I have three CDs of my grandfather and his cousin Lyle telling stories from their childhood and some experiences from WWII that I want to harvest for my collection. Since Lyle died several years ago, again I was concerned I couldn’t use his stories for my collection, being unable to ask his permission. But since I asked my grandfather and Lyle to make the recordings for the purpose of preservation and to collect facts for a book I hoped to write one day, Doc Martens felt using the sound recordings would be admissable. I couldn’t find any guiding information on the matter on the Oral History Association website, but I’m certain Lyle wouldn’t have minded me using his stories for this purpose. He shared them with me because he wanted to share them with the world. This project will allow me to do more towards that end than I have in the last ten years. I haven’t given up on writing the book, but I’m not sure I have enough material. All the more reason to encourage my grandfather to record more stories.

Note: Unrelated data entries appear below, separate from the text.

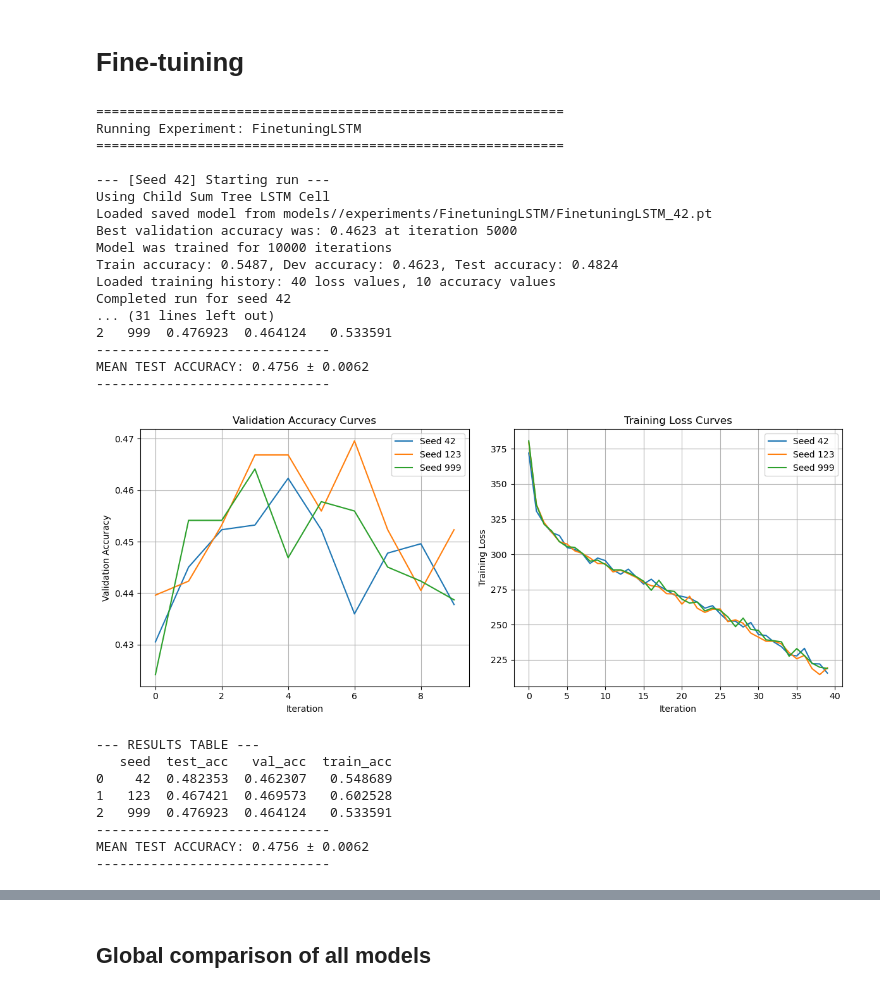
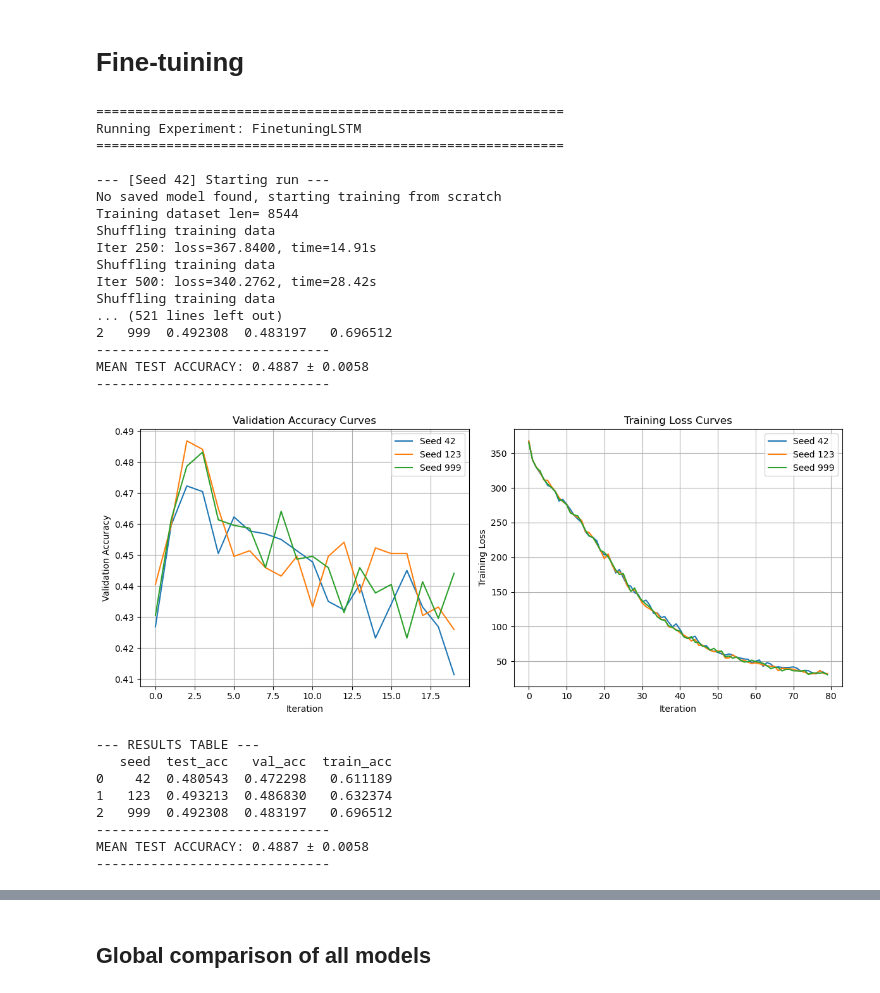
Before and after one commit to NiccoloCase/uva-nlp-1-assignments, a Jupyter notebook: assignment2/NLP1_2025_Practical_2.ipynb, the cells around one changed output, grey strips where cells are left out. Cells and saved outputs as stored; diff of their text form; code cells hidden in the pictures.

Commit message:
new training of finetuned model

```diff
--- a/assignment2/NLP1_2025_Practical_2.ipynb
+++ b/assignment2/NLP1_2025_Practical_2.ipynb
@@ -3703,52 +3703,52 @@ def train_lstm_finetuining_experiment(model_name):
     optimizer = torch.optim.Adam([
         {'params': rest_params, 'lr': 1e-3}, # <--- different learning rate for embeddings and network
         {'params': embedding_params, 'lr': 1e-4}
     ], weight_decay=1e-4) # <--- weight decay
 
 
 
     res = load_or_train_model(
         lstm_finetuned_model, optimizer, num_iterations=20000,
         print_every=250, eval_every=1000,
         batch_size=25,
         batch_fn=get_minibatch,
         prep_fn=prepare_minibatch,
         eval_fn=evaluate, model_name=model_name)
 
     return lstm_finetuned_model, res
 
 
 lstm_finetuining_experiment = Experiment("FinetuningLSTM", vocab=glove)
-lstm_finetuining_experiment.run_experiment(train_child_sumtree_lstm_experiment)
+lstm_finetuining_experiment.run_experiment(train_lstm_finetuining_experiment)
 
 lstm_finetuining_experiment.plot_results()
 lstm_finetuining_experiment.print_results()
 # %% [output]
 ============================================================
 Running Experiment: FinetuningLSTM
 ============================================================
 
 --- [Seed 42] Starting run ---
-Using Child Sum Tree LSTM Cell
-Loaded saved model from models//experiments/FinetuningLSTM/FinetuningLSTM_42.pt
-Best validation accuracy was: 0.4623 at iteration 5000
-Model was trained for 10000 iterations
-Train accuracy: 0.5487, Dev accuracy: 0.4623, Test accuracy: 0.4824
-Loaded training history: 40 loss values, 10 accuracy values
-Completed run for seed 42
-... (31 lines left out)
-2   999  0.476923  0.464124   0.533591
+No saved model found, starting training from scratch
+Training dataset len= 8544
+Shuffling training data
+Iter 250: loss=367.8400, time=14.91s
+Shuffling training data
+Iter 500: loss=340.2762, time=28.42s
+Shuffling training data
+... (521 lines left out)
+2   999  0.492308  0.483197   0.696512
 ------------------------------
-MEAN TEST ACCURACY: 0.4756 ± 0.0062
+MEAN TEST ACCURACY: 0.4887 ± 0.0058
 ------------------------------
-[figure, old version]
+[figure, new version]
 --- RESULTS TABLE ---
    seed  test_acc   val_acc  train_acc
-0    42  0.482353  0.462307   0.548689
-1   123  0.467421  0.469573   0.602528
-2   999  0.476923  0.464124   0.533591
+0    42  0.480543  0.472298   0.611189
+1   123  0.493213  0.486830   0.632374
+2   999  0.492308  0.483197   0.696512
 ------------------------------
-MEAN TEST ACCURACY: 0.4756 ± 0.0062
+MEAN TEST ACCURACY: 0.4887 ± 0.0058
 ------------------------------
 # %%
 finetune_experiments = [lstm_finetuining_experiment , glove_lstm_experiment]
```
Also changed, not shown: parts of 5 cells of this notebook, 3 other files.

I bought a cheap mp3 player with a built-in microphone that will supposedly allow me to record and transfer the audio files to my computer for editing. I need to break it out and see if I can figure out how it works.
Having played with the collection platform Omeka a bit more, I’m a little disappointed that one can’t apparently view the photograph and the associated metadata in the same screen. Unless I’m missing something. I’m not certain that Omeka is going to allow the organization scheme I had envisioned, but I don’t know everything about how it operates yet. Maybe I’ll be pleasantly surprised. If not, I’ll at least learn something from my frustration, I’m sure.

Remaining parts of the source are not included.